*Excerpted data*.

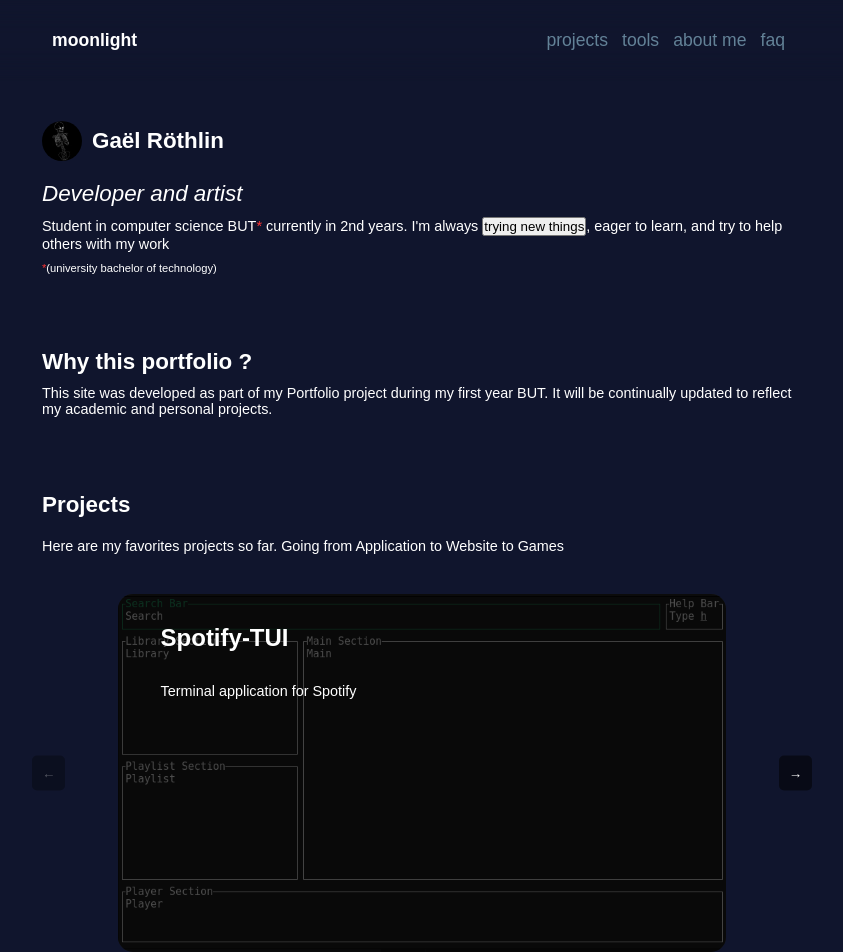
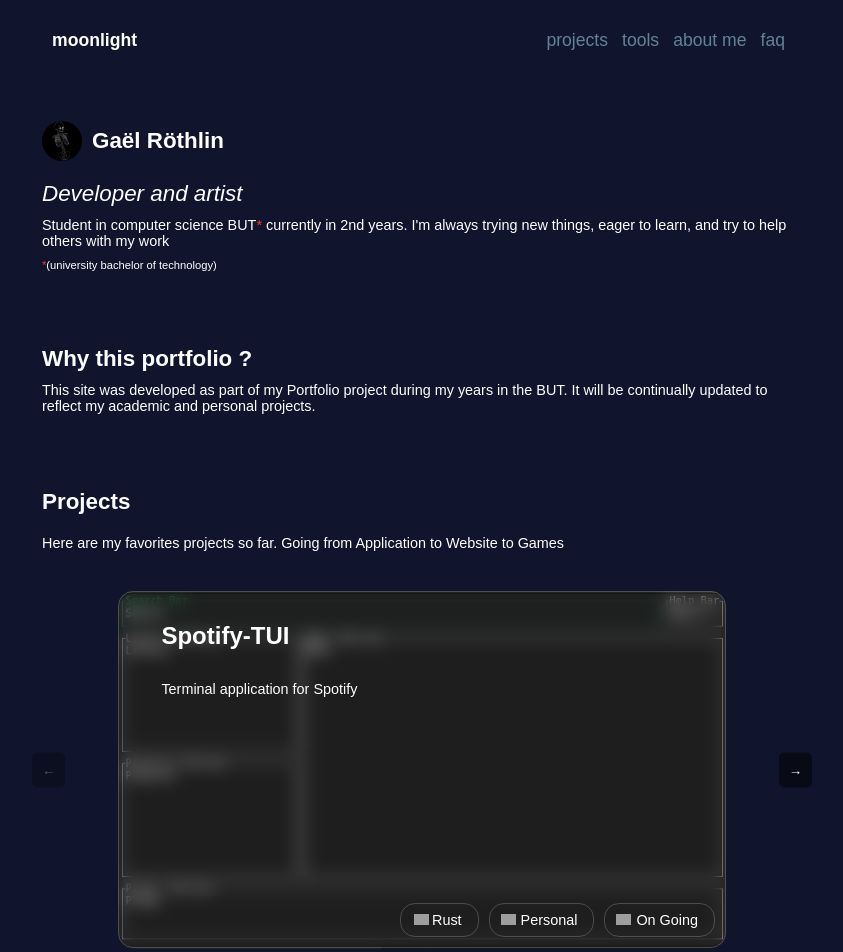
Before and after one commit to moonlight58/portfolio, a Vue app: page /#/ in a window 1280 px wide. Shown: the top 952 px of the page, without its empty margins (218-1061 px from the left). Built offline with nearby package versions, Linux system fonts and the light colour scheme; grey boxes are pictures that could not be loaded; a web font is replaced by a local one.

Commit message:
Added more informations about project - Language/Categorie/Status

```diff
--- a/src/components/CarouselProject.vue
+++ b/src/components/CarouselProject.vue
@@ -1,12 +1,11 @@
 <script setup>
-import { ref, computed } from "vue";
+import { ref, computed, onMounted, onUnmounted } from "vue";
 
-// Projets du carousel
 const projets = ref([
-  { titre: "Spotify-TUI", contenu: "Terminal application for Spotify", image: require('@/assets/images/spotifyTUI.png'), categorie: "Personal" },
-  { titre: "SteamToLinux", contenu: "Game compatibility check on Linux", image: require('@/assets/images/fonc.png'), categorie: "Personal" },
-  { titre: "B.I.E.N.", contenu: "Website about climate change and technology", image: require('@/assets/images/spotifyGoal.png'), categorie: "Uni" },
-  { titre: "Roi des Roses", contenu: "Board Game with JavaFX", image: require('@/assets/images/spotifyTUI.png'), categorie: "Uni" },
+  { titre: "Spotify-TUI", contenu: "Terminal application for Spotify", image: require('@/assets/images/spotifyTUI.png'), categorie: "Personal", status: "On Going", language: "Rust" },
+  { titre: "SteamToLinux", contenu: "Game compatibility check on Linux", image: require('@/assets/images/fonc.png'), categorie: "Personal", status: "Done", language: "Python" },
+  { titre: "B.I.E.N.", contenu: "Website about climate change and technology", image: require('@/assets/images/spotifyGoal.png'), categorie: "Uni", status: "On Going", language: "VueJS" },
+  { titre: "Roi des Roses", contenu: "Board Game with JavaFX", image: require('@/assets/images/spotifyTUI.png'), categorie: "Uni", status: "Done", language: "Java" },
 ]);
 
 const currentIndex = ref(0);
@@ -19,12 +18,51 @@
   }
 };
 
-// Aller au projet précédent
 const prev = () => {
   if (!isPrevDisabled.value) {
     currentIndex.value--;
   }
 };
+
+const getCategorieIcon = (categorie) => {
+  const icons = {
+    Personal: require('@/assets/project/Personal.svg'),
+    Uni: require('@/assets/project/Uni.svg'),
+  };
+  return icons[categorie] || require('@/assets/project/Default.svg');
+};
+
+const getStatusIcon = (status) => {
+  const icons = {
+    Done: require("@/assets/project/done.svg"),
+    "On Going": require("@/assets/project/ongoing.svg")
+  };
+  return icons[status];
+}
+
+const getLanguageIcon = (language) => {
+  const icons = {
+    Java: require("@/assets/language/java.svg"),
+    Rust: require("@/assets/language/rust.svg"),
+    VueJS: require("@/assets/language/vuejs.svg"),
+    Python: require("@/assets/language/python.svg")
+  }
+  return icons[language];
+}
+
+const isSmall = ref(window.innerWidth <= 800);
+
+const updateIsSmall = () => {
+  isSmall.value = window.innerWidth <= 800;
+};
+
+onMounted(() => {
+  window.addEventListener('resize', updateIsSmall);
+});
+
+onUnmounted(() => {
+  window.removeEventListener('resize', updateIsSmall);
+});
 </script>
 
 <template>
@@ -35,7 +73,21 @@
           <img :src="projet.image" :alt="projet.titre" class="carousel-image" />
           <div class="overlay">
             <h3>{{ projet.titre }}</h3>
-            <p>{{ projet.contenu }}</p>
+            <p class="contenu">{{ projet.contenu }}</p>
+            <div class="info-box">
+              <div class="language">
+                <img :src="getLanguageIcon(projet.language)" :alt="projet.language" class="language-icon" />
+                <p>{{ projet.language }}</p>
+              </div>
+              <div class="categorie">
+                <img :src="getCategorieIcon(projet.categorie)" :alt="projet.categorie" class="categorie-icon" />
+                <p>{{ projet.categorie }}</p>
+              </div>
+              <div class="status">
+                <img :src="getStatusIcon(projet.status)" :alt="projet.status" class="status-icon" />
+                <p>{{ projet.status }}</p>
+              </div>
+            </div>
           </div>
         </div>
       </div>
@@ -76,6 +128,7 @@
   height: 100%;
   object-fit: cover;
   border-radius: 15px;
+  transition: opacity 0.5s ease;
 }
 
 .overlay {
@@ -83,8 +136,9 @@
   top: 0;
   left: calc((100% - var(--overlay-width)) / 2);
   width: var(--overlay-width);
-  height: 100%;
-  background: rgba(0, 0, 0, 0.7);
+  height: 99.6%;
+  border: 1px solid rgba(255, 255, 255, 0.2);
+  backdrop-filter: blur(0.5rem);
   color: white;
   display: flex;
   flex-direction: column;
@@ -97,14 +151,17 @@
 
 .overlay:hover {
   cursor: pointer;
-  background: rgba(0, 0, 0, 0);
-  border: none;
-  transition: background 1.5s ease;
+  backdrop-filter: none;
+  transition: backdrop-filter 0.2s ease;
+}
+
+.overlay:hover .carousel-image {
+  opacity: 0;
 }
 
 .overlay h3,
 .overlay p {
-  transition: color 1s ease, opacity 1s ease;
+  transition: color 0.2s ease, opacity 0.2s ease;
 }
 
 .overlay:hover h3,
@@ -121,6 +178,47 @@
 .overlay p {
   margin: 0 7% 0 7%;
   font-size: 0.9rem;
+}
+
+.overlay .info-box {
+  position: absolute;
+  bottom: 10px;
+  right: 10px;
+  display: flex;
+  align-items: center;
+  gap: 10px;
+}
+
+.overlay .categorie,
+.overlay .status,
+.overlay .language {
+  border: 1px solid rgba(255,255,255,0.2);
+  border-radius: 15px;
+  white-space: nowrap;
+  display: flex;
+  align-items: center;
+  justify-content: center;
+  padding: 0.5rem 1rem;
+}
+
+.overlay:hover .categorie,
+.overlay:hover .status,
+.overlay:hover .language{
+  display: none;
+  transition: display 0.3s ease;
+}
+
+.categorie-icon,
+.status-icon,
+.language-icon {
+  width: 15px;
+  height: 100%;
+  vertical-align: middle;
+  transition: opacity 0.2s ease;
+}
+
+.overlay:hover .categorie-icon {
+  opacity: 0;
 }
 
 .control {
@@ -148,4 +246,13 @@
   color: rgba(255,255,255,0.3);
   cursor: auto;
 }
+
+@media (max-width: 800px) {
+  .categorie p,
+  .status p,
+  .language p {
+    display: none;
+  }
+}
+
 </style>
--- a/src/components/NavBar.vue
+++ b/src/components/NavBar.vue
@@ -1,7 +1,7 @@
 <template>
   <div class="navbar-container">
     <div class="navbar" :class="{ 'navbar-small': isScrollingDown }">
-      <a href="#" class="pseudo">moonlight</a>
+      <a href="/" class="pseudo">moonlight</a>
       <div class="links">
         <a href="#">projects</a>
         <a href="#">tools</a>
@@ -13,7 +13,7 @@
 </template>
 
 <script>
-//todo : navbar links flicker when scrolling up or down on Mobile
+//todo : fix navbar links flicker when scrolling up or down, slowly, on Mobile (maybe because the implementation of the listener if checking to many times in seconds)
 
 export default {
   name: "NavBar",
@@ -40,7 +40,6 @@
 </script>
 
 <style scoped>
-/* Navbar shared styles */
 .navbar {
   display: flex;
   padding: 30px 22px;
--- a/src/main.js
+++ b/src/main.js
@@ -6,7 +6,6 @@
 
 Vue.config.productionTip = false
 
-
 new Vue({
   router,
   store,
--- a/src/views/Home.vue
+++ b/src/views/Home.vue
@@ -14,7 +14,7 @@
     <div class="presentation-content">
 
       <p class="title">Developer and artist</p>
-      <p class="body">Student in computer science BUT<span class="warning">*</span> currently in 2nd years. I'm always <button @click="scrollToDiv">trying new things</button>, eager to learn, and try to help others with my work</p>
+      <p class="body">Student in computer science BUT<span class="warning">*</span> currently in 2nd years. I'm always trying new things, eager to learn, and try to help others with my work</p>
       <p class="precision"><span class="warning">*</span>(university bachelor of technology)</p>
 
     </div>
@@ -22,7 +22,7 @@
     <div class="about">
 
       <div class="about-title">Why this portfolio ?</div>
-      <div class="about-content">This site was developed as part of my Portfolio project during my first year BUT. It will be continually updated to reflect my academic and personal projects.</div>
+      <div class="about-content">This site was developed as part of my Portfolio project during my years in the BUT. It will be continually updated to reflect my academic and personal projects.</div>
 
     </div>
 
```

* * *

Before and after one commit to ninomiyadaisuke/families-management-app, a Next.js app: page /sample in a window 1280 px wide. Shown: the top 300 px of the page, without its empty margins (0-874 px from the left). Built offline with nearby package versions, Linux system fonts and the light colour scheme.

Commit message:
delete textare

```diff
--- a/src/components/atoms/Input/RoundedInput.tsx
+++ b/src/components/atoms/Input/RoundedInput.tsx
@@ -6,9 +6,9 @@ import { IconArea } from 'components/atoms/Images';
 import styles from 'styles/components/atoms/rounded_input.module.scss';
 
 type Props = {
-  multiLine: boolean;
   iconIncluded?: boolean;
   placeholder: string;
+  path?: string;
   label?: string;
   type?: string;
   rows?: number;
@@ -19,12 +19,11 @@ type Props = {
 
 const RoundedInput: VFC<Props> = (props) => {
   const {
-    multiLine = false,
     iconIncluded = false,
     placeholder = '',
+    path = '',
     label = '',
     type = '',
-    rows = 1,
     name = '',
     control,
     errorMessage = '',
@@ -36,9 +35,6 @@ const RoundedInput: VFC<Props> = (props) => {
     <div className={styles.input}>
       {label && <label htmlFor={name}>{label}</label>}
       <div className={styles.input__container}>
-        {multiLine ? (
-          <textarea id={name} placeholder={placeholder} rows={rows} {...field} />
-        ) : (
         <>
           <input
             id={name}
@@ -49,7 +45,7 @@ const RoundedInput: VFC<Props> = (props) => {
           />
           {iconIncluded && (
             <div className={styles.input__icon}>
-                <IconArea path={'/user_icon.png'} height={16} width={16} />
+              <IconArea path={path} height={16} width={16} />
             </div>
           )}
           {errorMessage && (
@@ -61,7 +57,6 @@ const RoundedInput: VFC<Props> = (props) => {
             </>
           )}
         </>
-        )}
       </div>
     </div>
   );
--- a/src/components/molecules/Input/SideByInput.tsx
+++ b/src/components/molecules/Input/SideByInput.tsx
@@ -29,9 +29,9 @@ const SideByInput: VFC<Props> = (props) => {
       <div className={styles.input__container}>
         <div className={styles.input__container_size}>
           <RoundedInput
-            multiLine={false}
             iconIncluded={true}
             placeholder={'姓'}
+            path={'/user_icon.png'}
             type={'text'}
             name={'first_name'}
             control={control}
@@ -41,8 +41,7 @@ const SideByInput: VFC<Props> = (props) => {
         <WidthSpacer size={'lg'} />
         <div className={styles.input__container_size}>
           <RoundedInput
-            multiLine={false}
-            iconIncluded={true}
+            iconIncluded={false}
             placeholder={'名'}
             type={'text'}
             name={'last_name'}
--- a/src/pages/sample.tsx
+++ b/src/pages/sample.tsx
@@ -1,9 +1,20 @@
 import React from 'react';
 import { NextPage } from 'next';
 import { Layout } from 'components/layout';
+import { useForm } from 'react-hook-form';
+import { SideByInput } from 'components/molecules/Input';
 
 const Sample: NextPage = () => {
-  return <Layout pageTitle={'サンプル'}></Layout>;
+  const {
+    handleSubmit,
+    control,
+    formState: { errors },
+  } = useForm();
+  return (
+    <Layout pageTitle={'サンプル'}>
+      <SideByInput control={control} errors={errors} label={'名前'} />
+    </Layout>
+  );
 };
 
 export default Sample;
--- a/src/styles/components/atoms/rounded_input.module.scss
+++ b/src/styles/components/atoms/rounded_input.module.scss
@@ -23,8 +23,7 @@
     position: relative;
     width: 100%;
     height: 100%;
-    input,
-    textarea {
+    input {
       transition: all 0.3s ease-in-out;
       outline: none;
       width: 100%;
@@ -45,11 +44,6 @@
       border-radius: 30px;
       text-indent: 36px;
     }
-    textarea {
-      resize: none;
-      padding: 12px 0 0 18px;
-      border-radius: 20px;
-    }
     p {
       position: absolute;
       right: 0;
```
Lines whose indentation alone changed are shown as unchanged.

...

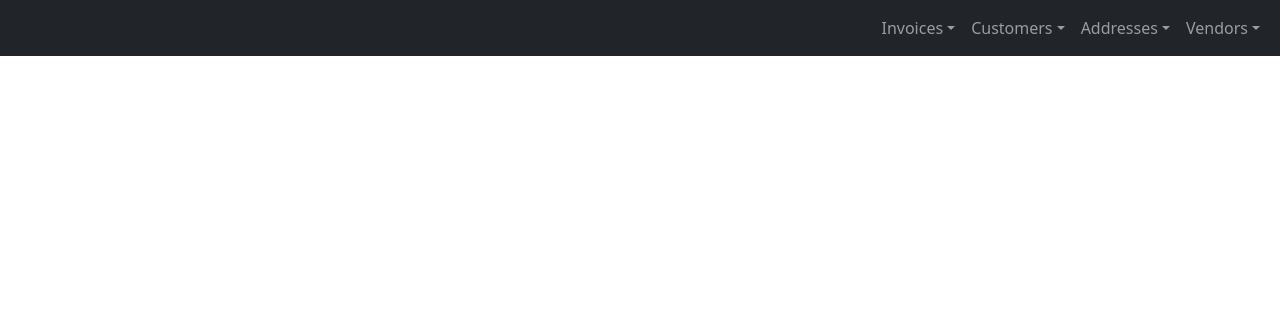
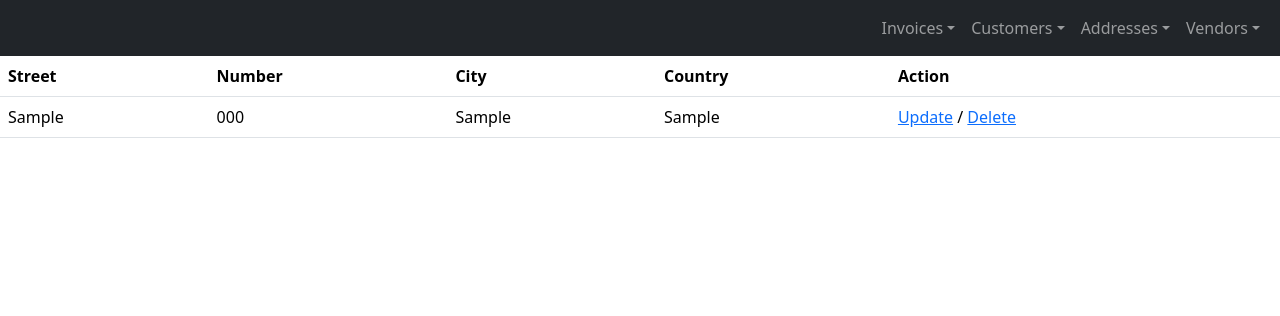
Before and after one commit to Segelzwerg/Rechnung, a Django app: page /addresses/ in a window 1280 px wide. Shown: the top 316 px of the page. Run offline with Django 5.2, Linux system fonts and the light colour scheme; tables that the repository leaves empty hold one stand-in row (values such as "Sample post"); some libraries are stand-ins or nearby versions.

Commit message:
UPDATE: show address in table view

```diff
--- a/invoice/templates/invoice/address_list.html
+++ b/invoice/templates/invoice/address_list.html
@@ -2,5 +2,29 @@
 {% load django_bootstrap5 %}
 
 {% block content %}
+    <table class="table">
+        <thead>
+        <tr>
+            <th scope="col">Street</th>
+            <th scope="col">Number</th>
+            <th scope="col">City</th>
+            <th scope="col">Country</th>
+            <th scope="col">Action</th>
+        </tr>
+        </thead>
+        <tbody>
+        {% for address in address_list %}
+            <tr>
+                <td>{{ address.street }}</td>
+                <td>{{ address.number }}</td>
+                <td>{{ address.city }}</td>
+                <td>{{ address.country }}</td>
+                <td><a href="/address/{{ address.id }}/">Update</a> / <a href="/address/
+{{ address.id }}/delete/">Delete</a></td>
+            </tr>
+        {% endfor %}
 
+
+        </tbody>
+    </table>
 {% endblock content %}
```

*To do*.
If a line in the listing holds the word "transition", copy it out.

*Answer box*.
+  transition: opacity 0.5s ease;
-  transition: background 1.5s ease;
+  transition: backdrop-filter 0.2s ease;
-  transition: color 1s ease, opacity 1s ease;
+  transition: color 0.2s ease, opacity 0.2s ease;
+  transition: display 0.3s ease;
+  transition: opacity 0.2s ease;
       transition: all 0.3s ease-in-out;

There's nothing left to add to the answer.